|Written by Jon Hoffmann|
|Friday, 15 June 2012 08:59|
Farmer Mike Jackson was filling his hog shed with piglets this week. The pigs will spend about the next 6 months there before heading to market. Click here for more and to see video.
Mike Jackson is busy handling a fresh batch of 900 pigs. Pigs that will keep him busy for the next six months.
"Day to day basis is making sure that the water is still running and the feed is still flowing." - Mike Jackson
These pigs are 10 days olds and weigh about 12 pounds. As part of their first day in Jackson’s shed, the pigs will be separated by sex.
"Split the boys and the girls separate from each other so they can have separate feed rations. It makes a better uniform product. Makes them grow a little better that way." - Mike Jackson
The pigs are bunched up right now, but will soon be put in a different pens.
"Essentially this is their bedroom and then you got the cup waters over here. Pig walks up and pushes on it with his nose and the water squirts out.

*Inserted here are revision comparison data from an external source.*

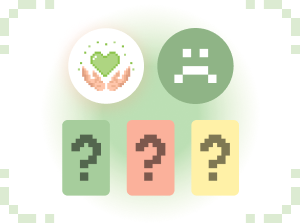
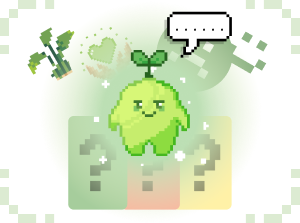
add style gallery

diff --git a/src/pages/gallery/gallery.tsx b/src/pages/gallery/gallery.tsx
@@ -1,14 +1,15 @@
 import Container from "components/container/container";
 import { Image, Spin, Row, Typography, Col } from 'antd';
-import { useEffect, useState } from "react";
+import { useEffect, useRef, useState } from "react";
 import { useAppContext } from "context/appContext";
 import formatNumber from "utils/formatNumber";
-import { CardContainer, ImageContainer, HeaderCard, RateStyle, GoalCircle, TextName, QuoteBox } from "pages/result/result.styles";
+import { ImageContainer, HeaderCard, RateStyle, GoalCircle, TextName, QuoteBox } from "pages/result/result.styles";
 import { Box } from "theme/components";
 import formatGoal from "utils/formatGoal";
 import formatMonster from "utils/formatMonster";
 import  logo  from 'assets/tests/healing_logo.png'
-
+import { BoxCarousel, BoxGallery, CardGallery, CarouselCard, ContentGallery, InputSearch, SearchInput } from "./style/gallery.styles";
+import { SearchOutlined } from '@ant-design/icons';
 const { Text, Title} = Typography;
 
 function Gallery() {
@@ -16,7 +17,18 @@ function Gallery() {
   const { cardInfo } = useAppContext();
   const [currentYear, setCurrentYear] = useState('');
   const [ data ] = useState(cardInfo);
+  const [slide, setSlide] = useState(0);
+  const slider = useRef<any|undefined>();
 
+  const suffix = (
+    <SearchOutlined
+    onClick={()=> slider.current.goTo(slide - 1)}
+    style={{
+        fontSize: 16,
+        color: '#A6CD9C',
+      }}
+    />
+  );
   const getYear = () => {
     var d = new Date(); 
     var year = d.getFullYear();
@@ -32,20 +44,49 @@ function Gallery() {
     }
   // eslint-disable-next-line react-hooks/exhaustive-deps
   }, []);
+  useEffect(() => {
+    console.log(slide)
+  }, [slide]);
 
     return (
      <>
       <Container header={{ title: 'Gallery Cards', left: 'back' }}>
          {isLoading ?
             <Box justify='center' align='center' direction='row' >
-            <Spin size="large" />
+            <Spin size="large"  style={{marginTop: '20%'}} />
             </Box>
         :
-          <Box justify='center' align='center' direction='column'>
-            <Title level={3} style={{marginTop: '5px', color: '#737373'}}>All ({data.length}) </Title>
-            {data.map((item: any, index: any) => {
+        <>
+         <Box justify='center' align='center' direction='column' style={{ marginTop: '10px !important' }} >
+         <SearchInput>
+           <Row>
+             <Col  style={{ paddingTop: '20px', justifyContent: 'center'}}>ค้นหาใบที่ </Col>
+             <Col><InputSearch placeholder="1"
+             min={0}
+             max={3}
+            suffix={suffix}
+            //  value={slide}
+             onChange={(e : any)=> {
+               setSlide(parseInt(e.target.value));
+               console.log(e.target.value)
+             }}
+             /></Col>
+           </Row>
+        </SearchInput>
+        <Text style={{marginTop: '5px', color: '#A6CD9C', fontSize: '18px'}}>ผลิตการ์ดไปแล้ว  <b>{data.length}</b>  ใบ</Text>
+           <BoxGallery>
+             <BoxCarousel>
+               <CarouselCard 
+               slidesToShow={1}
+               dots={false}
+               ref={ref => {
+                 slider.current = ref;
+               }}
+               >
+               {data.map((item: any, index: any) => {
  return(
-  <CardContainer key={index} rank={item.nft_card.bg_color} style={{ marginTop: '10px !important'}}>
+   <ContentGallery  key={index} >
+  <CardGallery rank={item.nft_card.bg_color}>
 <Row style={{justifyContent: 'center' }} >
 <HeaderCard>
 <Title level={5} style={{color: '#737373', marginBottom: '-0.5em'}} >"{item.goal}"</Title>
@@ -100,11 +141,18 @@ src={logo}
 preview={false}
 /></Col>
 </Row>
-</CardContainer>
+</CardGallery>
+<Text style={{marginTop: '5px', color: '#A6CD9C', fontSize: '18px'}}>ใบที่ <b>{index+1}</b> </Text>
+</ContentGallery>
 )
           }
          )}
-          </Box>
+                 
+               </CarouselCard>
+             </BoxCarousel>
+           </BoxGallery>
+           </Box>
+           </>
         }
        </Container>
      </>

diff --git a/src/pages/gallery/style/gallery.styles.tsx b/src/pages/gallery/style/gallery.styles.tsx
@@ -1,0 +1,95 @@
+import { Carousel, Input } from "antd";
+import styled from "styled-components";
+
+export const BoxGallery = styled.div`
+  display: flex;
+  width: 100%;
+  justify-content: center;
+  align-items: center;
+  flex-direction: column;
+`;
+
+export const BoxCarousel = styled.div`
+    display: block;
+    width: 100%;
+  `;
+
+export const CarouselCard = styled(Carousel)`
+& .slick-dots-bottom{
+    position: relative;
+    margin-top: 30px;
+}
+& .slick-dots li.slick-active button {
+    background: #A6CD9C;
+    opacity: 1;
+    width: 10px;
+    height: 10px;
+}
+& .slick-dots li button {
+    width: 7px;
+    height: 7px;
+    border-radius: 50% !important;
+    opacity: 1;
+}
+& .slick-dots li{
+  width: 15px;
+}
+& .slick-dots li.slick-active {
+    width: 15px;
+}
+`
+export const ContentGallery = styled.div`
+    height: max-content;
+    text-align: center;
+    background: transparent;
+    display: flex !important;
+    flex-direction: column;
+    justify-content: center;
+    align-items: center;
+  `;
+
+export const SearchInput = styled(Input.Group)`
+display: flex !important;
+justify-content: center !important;
+align-content: center !important;
+margin-bottom: 10px;
+width: 80%;
+text-align: center;
+color: #A6CD9C;
+`
+export const InputSearch = styled(Input)`
+&.ant-input-affix-wrapper > input.ant-input{
+    background: transparent;
+}
+    border-bottom: 2px solid var(--Green-300);
+    border-top-style: hidden;
+    border-right-style: hidden;
+    border-left-style: hidden;
+    outline: 0;
+    background-color: transparent;
+    color: #5B944D;
+    font-size: 18px;
+`
+
+type TypeCard = "Common" | "Rare" | "Epic" | "Legendary";
+interface CardsProps {
+    rank?: TypeCard
+  }
+
+export const CardGallery = styled.div<CardsProps>`
+    width: 317px;
+    height: 472px;
+    /* border-radius: 20px; */
+    box-sizing: border-box; 
+    background-image: ${(props: CardsProps) => props.rank? `url(${process.env.PUBLIC_URL}'cards/${props.rank}.png')` : `url(${process.env.PUBLIC_URL + 'cards/Common.png'})`};
+    /* background-color: #FFFFFF; */
+    /* box-shadow: 0px 0px 83px -23px rgba(0, 0, 0, 0.25); */
+    margin: 10px 16px 5px 16px;
+    padding: 25px;
+    display: block;
+    justify-content: center;
+    align-items: center ;
+    text-align: center;
+    flex-direction: column;
+    position: relative;
+`

diff --git a/src/pages/intro/intro.tsx b/src/pages/intro/intro.tsx
@@ -29,6 +29,7 @@ function Intro() {
                     <Image
                         width={350}
                         src={item.img}
+                        preview={false}
                     />  
                     </ImageSlide>
                     <BoxText>

diff --git a/src/components/carousels/CarouselHome.tsx b/src/components/carousels/CarouselHome.tsx
@@ -51,6 +51,7 @@ function CarouselHome() {
             <Image
             width={500}
             src={image.img}
+            preview={false}
             />
             </ImageContent>
             <TitleStyle level={5}>{image.tile}</TitleStyle>
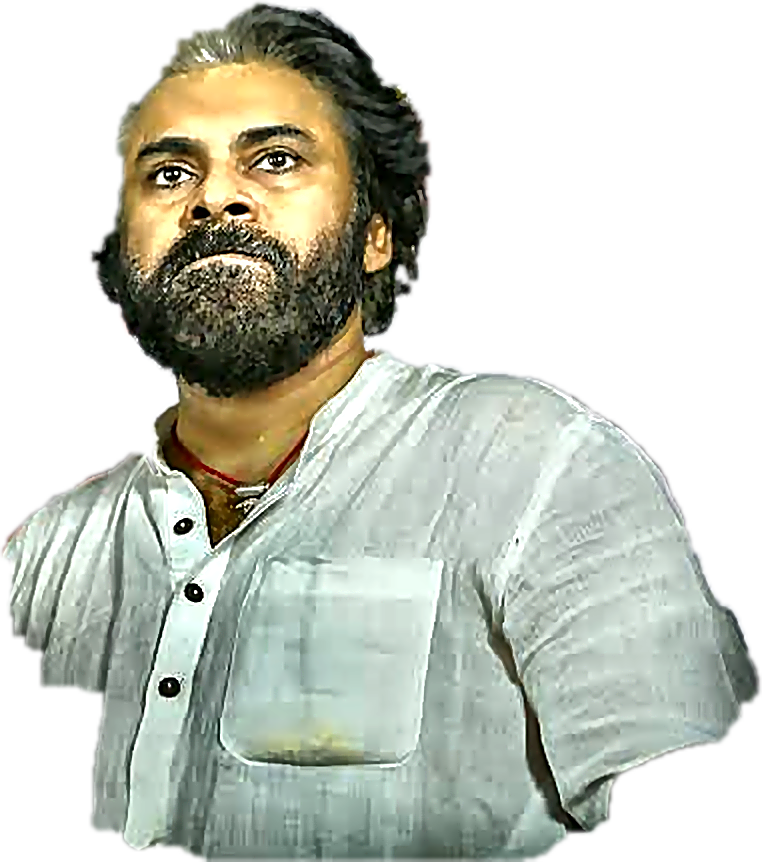
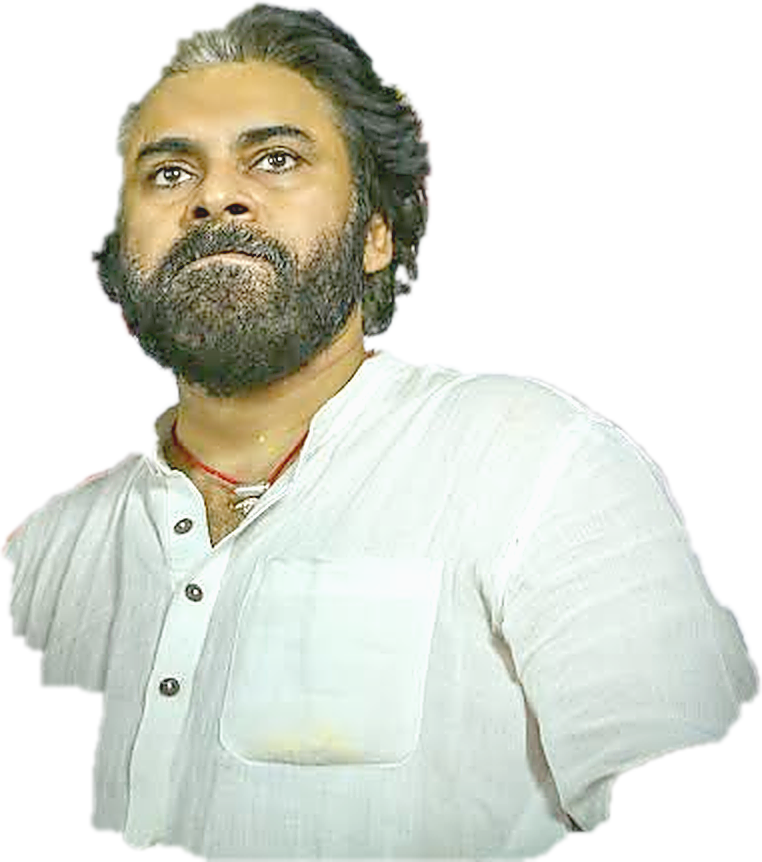
TDP cards: remove bottom Chandrababu photo, brighter Pawan coin
Claude-Session: https://claude.ai/code/session_01WyRi1MSoCYa4qLHTR4kdag

diff --git a/channels/trending/portraits.py b/channels/trending/portraits.py
@@ -32,7 +32,7 @@ def _person(name: str, height: int) -> Image.Image:
     return out
 
 
-FACE_BOX = {"pawan": (255, 92, 595, 432), "pawan_front": (0, 0, 452, 452)}   # square around the face in the cut-out (it is a wide photo)
+FACE_BOX = {"pawan": (255, 92, 595, 432), "pawan_front": (0, 0, 470, 470)}   # square around the face in the cut-out (it is a wide photo)
 
 
 def _coin(name: str, d: int) -> Image.Image:
@@ -76,17 +76,18 @@ def make_overlay(font_path: str):
     def overlay(bg: Image.Image, row: dict) -> Image.Image:
         bg = bg.convert("RGBA")
         a, b = WHO.get(row.get("category", ""), ("cbn", "lokesh"))
-        big, small = _person(a, 330 if a == "pawan" else 430), (_person(b, 340) if b else None)  # Pawan's photo is landscape
-        if b:  # TDP cards: NTR and Pawan Kalyan as round coins, top-right
+        if b:  # TDP cards: round coins (NTR, Chandrababu, Pawan) top-right; Lokesh alone at the bottom-right
             x = W - 24
-            for who in ("ntr", "cbn", "pawan_front"):  # right to left: NTR, Chandrababu, Pawan Kalyan
+            for who in ("ntr", "cbn", "pawan_front"):
                 c = _coin(who, 106)
                 x -= c.width
                 bg.alpha_composite(c, (x, 160))
                 x -= 8
-        bg.alpha_composite(big, (0 if a == "pawan" else -10, H - big.height - 150))
-        if small:
-            bg.alpha_composite(small, (W - small.width + 10, H - small.height - 150))
+            lk = _person("lokesh", 400)
+            bg.alpha_composite(lk, (W - lk.width + 10, H - lk.height - 150))
+        else:  # Janasena cards: Pawan Kalyan only, bottom-left
+            pk = _person(a, 330)
+            bg.alpha_composite(pk, (0, H - pk.height - 150))
         _badge(bg, font_path)
         return bg
     return overlay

And the feeder, which is a hopper style feeder, so it will fill up and then it will shut the feedline off, but then they are able to get their feed down here. They just start working and wiggling that." - Mike Jackson
Jackson has his hog shed fitted for temperature control to keep the pigs warm while they are younger and cool when they get older. He uses propane heating lamps for heat. And for cooling ... open windows, fans under the floor, fans hanging from the ceiling, and sprinkler heads that spray out cool water for the really hot days.
"Just like you go to the state fair and there is the fountain shooting up and the kids are running through the fountain. It’s the same cooling effect." - Mike Jackson
Mike’s been doing this for eight years. He owns the building, pays to the utilities, but he doesn’t own the pigs. The pigs owner pays Mike for his work and then hopes to make about a dollar per pig or $900 from this facility in the end.
"It’s like buying a house in town and renting it to somebody and then the renter takes care of the house. ‘And then the tenants are essentially your pigs’. Essentially yes." - Mike Jackson.
So since he is basically the caretaker of the pigs and not the owner -- he’s not really worried about the market prices, just taking care of the pigs.
"On top of that I get the hog manure that I can turn around and put out on my farm ground and make another product." - Mike Jackson.
These 900 pigs will produce enough manure to cover about 80 acres of farmland with a fertilizer value of $12,000 or more. For CRI Weekly News, I’m Jon Hoffmann
We’ll continue to follow Mark Jackson and his hog operation. The current price for pork is 79 cents per pound, that’s down 13 cents from a year ago.